Work instruction: In the data, find each line where the word "export" appears and list that line.
==== Data shown
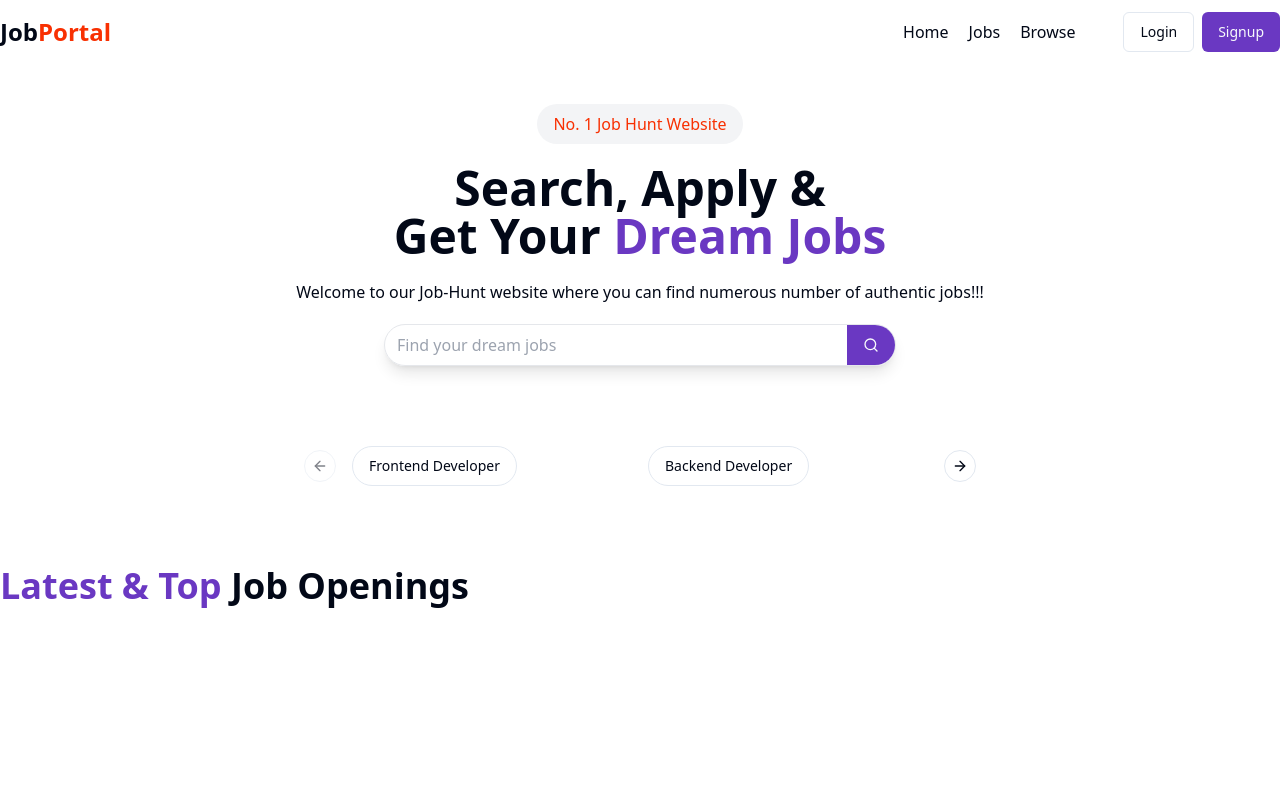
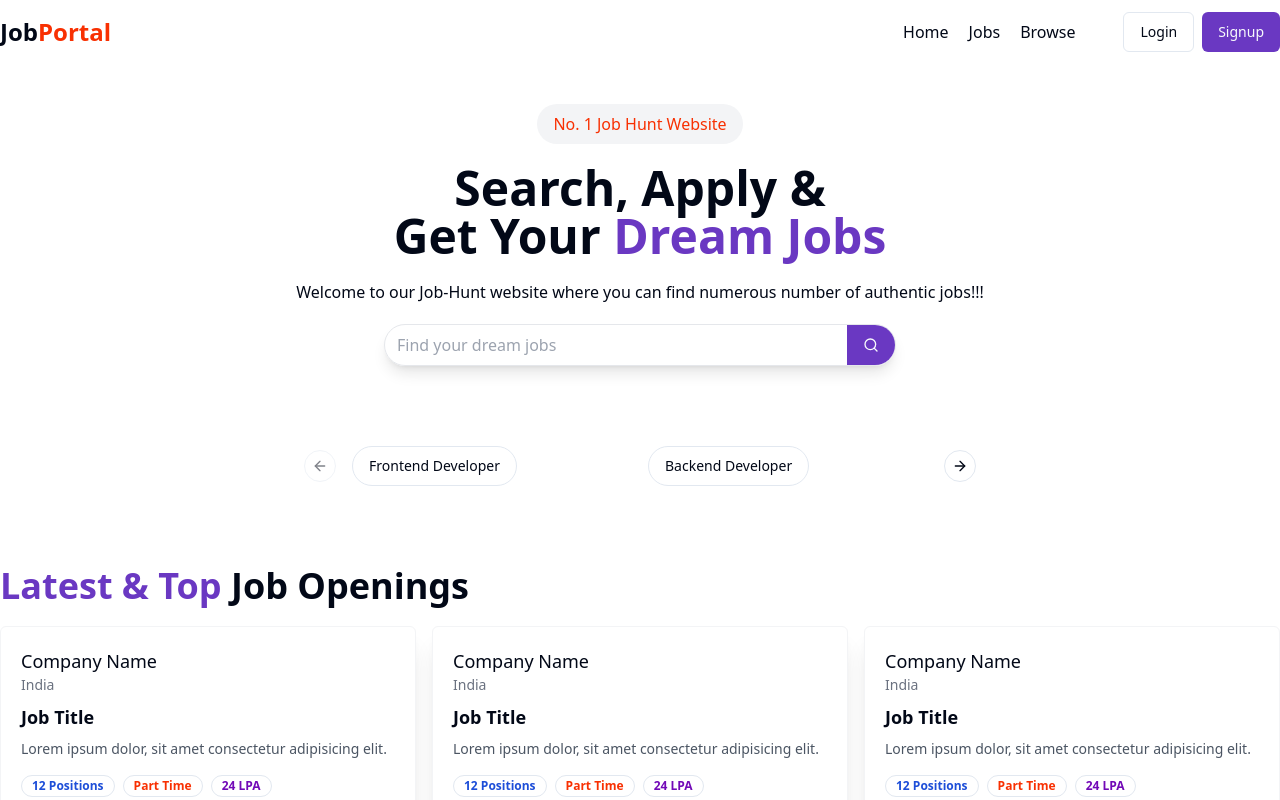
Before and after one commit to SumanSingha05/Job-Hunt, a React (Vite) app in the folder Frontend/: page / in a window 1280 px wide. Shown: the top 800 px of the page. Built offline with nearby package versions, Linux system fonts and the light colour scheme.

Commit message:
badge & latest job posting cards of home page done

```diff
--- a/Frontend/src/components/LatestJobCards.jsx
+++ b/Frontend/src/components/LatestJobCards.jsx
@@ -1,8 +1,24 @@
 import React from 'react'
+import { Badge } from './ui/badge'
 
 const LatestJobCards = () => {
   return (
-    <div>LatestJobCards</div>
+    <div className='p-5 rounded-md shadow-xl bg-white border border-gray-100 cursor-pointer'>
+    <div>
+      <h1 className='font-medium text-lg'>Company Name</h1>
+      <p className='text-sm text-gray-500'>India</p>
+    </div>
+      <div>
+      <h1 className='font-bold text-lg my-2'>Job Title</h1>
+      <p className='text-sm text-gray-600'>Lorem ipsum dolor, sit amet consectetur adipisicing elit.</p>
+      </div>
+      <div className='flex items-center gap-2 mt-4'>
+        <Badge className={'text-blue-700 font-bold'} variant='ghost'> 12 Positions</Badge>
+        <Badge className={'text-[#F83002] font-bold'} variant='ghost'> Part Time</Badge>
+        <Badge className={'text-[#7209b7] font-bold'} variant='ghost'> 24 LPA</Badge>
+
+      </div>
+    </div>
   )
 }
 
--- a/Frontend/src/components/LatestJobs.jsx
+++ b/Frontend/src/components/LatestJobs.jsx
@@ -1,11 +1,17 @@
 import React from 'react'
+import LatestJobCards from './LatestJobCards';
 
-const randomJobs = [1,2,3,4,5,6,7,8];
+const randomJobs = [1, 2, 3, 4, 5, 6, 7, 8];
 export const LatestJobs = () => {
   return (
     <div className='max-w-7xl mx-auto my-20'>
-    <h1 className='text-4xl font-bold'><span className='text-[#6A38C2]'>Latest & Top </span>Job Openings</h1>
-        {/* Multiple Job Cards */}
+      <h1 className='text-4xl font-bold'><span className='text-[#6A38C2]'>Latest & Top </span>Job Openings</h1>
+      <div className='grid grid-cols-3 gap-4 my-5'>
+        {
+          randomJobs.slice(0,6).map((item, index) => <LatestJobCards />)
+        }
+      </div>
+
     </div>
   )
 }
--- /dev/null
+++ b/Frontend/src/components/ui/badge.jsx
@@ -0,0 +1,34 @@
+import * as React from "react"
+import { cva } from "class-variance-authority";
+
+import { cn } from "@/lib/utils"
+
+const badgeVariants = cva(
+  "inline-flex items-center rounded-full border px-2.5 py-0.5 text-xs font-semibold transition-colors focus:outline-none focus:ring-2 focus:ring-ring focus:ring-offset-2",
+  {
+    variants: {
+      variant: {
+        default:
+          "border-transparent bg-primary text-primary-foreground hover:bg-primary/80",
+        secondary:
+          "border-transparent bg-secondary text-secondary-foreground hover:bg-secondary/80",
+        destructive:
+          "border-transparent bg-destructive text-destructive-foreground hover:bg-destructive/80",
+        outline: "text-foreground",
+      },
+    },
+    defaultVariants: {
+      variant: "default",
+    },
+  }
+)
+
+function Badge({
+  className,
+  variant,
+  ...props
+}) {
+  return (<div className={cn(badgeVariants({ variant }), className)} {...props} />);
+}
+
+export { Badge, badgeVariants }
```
========
==== Data shown
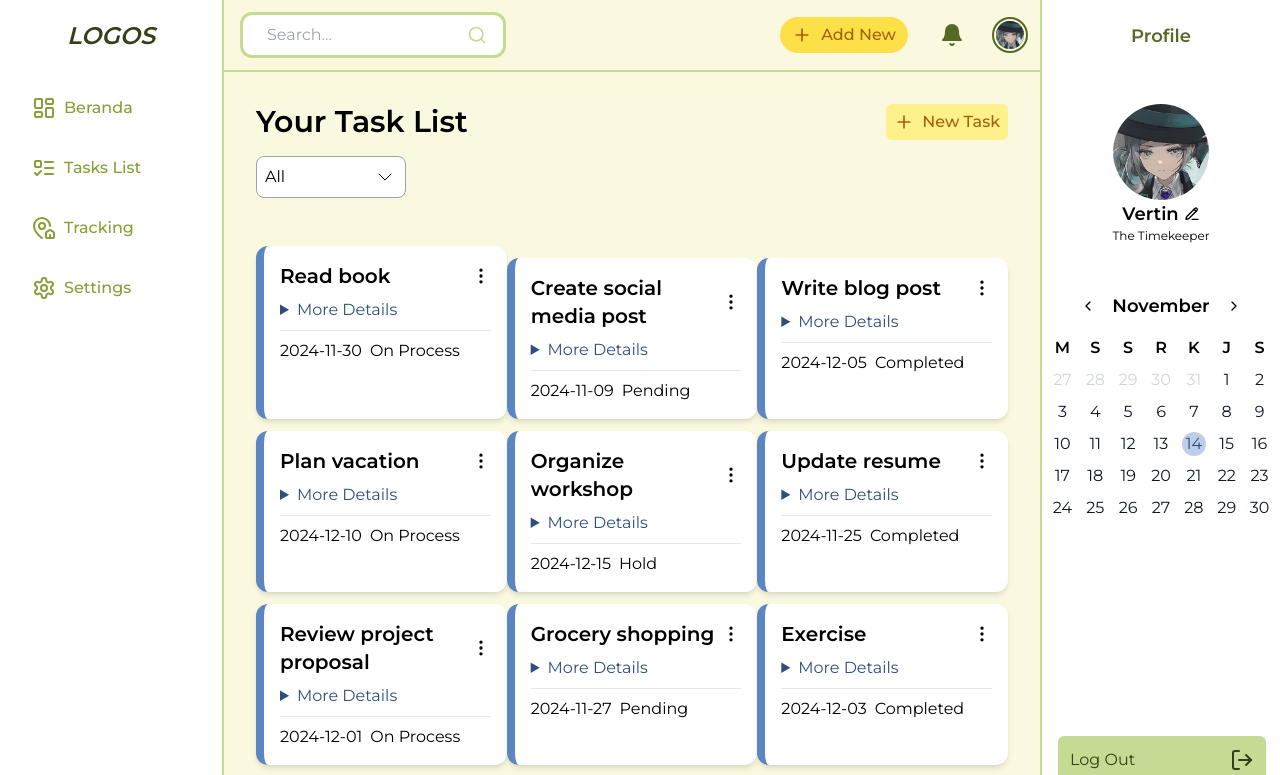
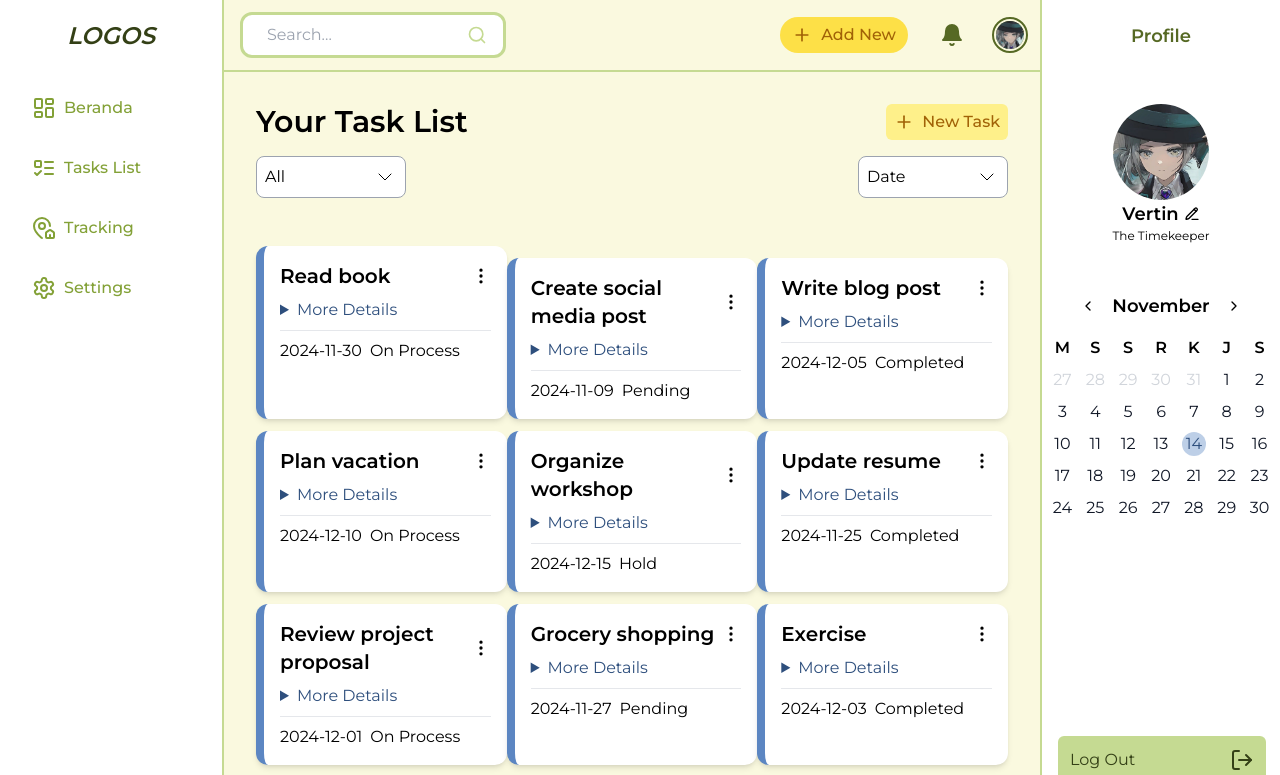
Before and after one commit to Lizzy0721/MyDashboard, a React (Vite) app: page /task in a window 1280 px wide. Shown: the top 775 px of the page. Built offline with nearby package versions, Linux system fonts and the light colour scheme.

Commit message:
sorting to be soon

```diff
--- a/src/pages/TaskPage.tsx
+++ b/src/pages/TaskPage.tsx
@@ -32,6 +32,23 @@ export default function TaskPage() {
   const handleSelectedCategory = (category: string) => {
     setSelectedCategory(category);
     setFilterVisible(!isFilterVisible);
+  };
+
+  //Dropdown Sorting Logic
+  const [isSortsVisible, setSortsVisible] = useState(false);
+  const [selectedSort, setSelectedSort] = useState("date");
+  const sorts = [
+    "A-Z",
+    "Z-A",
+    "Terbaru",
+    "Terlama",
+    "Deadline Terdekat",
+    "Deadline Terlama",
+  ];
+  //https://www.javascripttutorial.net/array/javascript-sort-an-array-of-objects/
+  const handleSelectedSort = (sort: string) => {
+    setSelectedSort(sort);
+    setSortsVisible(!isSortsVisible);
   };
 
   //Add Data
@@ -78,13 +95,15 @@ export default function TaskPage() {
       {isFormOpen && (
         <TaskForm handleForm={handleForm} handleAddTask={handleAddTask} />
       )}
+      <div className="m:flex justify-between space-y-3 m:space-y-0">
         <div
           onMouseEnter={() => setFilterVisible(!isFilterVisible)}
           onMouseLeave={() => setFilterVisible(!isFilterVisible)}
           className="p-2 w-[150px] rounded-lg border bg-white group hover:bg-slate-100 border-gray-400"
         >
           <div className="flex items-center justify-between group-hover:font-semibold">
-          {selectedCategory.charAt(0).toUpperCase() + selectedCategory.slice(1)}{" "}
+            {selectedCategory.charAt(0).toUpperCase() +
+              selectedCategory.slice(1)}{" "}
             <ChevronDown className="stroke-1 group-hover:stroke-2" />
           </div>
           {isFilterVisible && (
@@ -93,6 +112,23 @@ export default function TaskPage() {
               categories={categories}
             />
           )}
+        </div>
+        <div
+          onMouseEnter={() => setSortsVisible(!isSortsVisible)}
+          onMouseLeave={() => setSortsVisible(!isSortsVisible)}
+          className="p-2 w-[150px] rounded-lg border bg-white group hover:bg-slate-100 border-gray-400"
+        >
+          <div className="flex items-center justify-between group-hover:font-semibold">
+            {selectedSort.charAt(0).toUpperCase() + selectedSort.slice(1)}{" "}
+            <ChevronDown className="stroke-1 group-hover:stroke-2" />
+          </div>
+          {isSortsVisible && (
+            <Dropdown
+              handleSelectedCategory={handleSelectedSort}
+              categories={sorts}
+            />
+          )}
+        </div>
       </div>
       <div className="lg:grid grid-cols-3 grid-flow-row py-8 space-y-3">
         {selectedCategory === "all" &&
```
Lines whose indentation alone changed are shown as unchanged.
========
==== Data shown
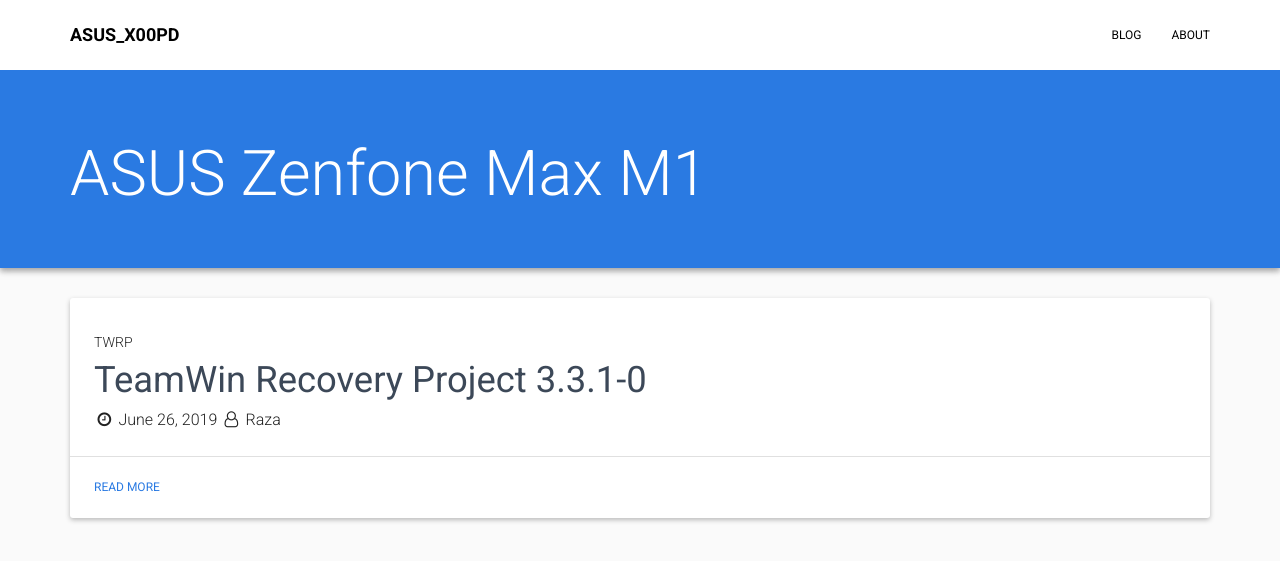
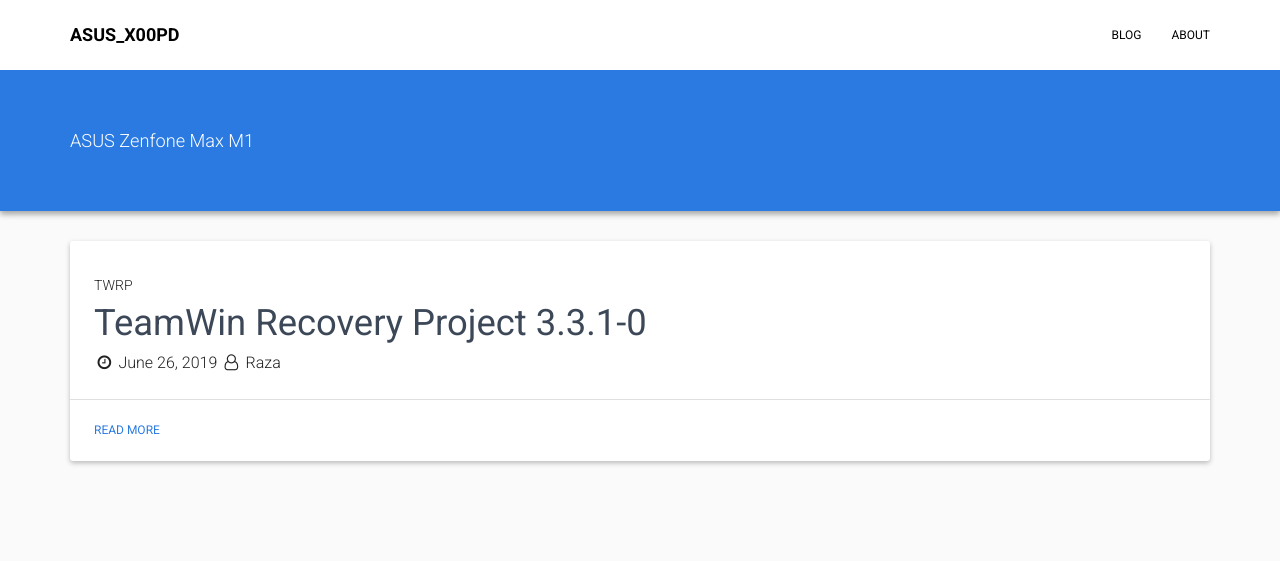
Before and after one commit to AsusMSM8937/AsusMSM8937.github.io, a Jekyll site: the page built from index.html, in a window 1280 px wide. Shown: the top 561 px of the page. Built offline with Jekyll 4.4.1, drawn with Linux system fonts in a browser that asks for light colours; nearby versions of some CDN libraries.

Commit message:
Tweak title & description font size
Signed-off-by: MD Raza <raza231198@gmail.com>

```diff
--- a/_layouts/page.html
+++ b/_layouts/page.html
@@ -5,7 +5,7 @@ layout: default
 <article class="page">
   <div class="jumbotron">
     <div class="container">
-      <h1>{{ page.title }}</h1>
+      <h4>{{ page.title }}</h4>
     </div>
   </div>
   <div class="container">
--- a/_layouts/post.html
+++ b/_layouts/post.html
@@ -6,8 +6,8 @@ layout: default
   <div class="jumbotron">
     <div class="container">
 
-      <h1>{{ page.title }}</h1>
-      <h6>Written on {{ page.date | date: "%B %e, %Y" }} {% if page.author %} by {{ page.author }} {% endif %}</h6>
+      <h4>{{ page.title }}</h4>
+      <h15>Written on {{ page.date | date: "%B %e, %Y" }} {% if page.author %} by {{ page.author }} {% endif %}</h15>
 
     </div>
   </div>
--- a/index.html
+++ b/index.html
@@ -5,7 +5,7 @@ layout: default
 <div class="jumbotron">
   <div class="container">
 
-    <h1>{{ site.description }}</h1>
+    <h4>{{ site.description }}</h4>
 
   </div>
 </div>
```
========
Task solution:
 export const LatestJobs = () => {
+export { Badge, badgeVariants }
@@ -32,6 +32,23 @@ export default function TaskPage() {
@@ -78,13 +95,15 @@ export default function TaskPage() {
@@ -93,6 +112,23 @@ export default function TaskPage() {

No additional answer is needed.